• _WHAT YOU HAVE TO DO_
Filter the entries down to the lines holding "toLocaleString", then copy those lines.

(Collected data entries)
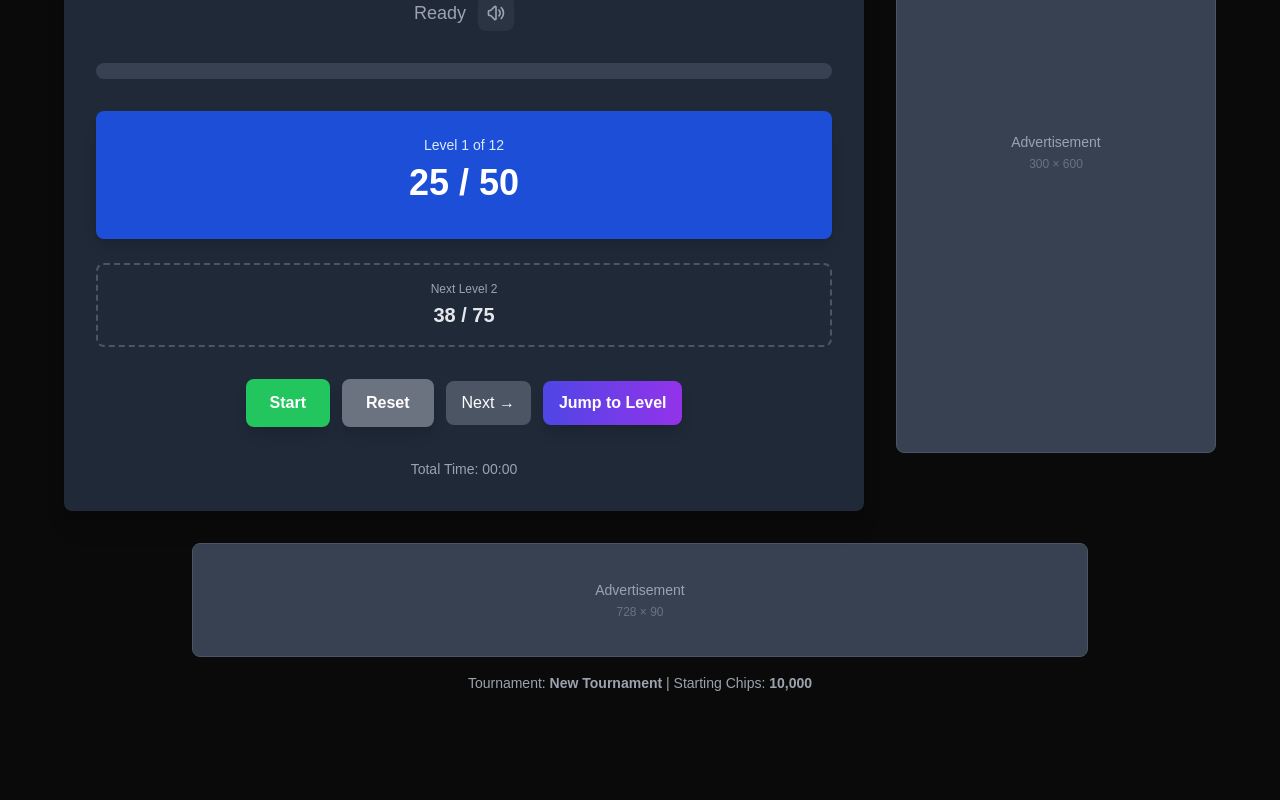
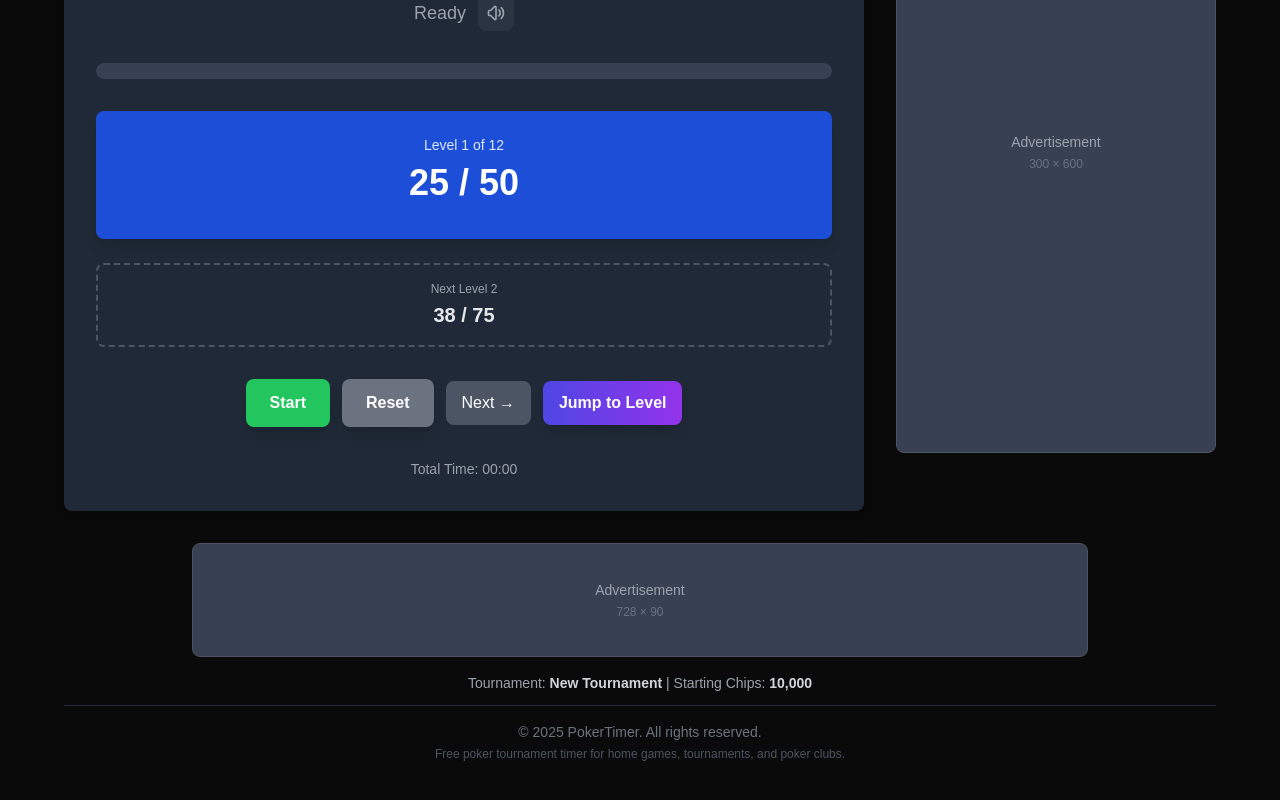
Before and after one commit to jipjab/4Poker, a Next.js app: page / in a window 1280 px wide. Shown: the part 571-1371 px from the top of the page. Before the commit the page ends 1296 px from the top, so only its background shows below. Built offline with nearby package versions, Linux system fonts and the light colour scheme.

Commit message:
Update page.tsx

```diff
--- a/app/page.tsx
+++ b/app/page.tsx
@@ -175,11 +175,23 @@ export default function Home() {
           <AdPlacement size="banner" className="max-w-4xl mx-auto" />
 
           {/* Footer Info */}
-          <div className="text-center text-sm text-gray-400">
-            <p>
-              Tournament: <span className="font-semibold">{config.name}</span> | Starting Chips:{' '}
-              <span className="font-semibold">{config.startingChips.toLocaleString()}</span>
-            </p>
+          <div className="text-center space-y-3 pb-6">
+            <div className="text-sm text-gray-400">
+              <p>
+                Tournament: <span className="font-semibold text-gray-300">{config.name}</span> | Starting Chips:{' '}
+                <span className="font-semibold text-gray-300">{config.startingChips.toLocaleString()}</span>
+              </p>
+            </div>
+
+            {/* Copyright */}
+            <div className="pt-4 border-t border-gray-800">
+              <p className="text-xs sm:text-sm text-gray-500">
+                © {new Date().getFullYear()} PokerTimer. All rights reserved.
+              </p>
+              <p className="text-xs text-gray-600 mt-1">
+                Free poker tournament timer for home games, tournaments, and poker clubs.
+              </p>
+            </div>
           </div>
         </footer>
       </div>
```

• _PROBLEM SOLUTION_
-              <span className="font-semibold">{config.startingChips.toLocaleString()}</span>
+                <span className="font-semibold text-gray-300">{config.startingChips.toLocaleString()}</span>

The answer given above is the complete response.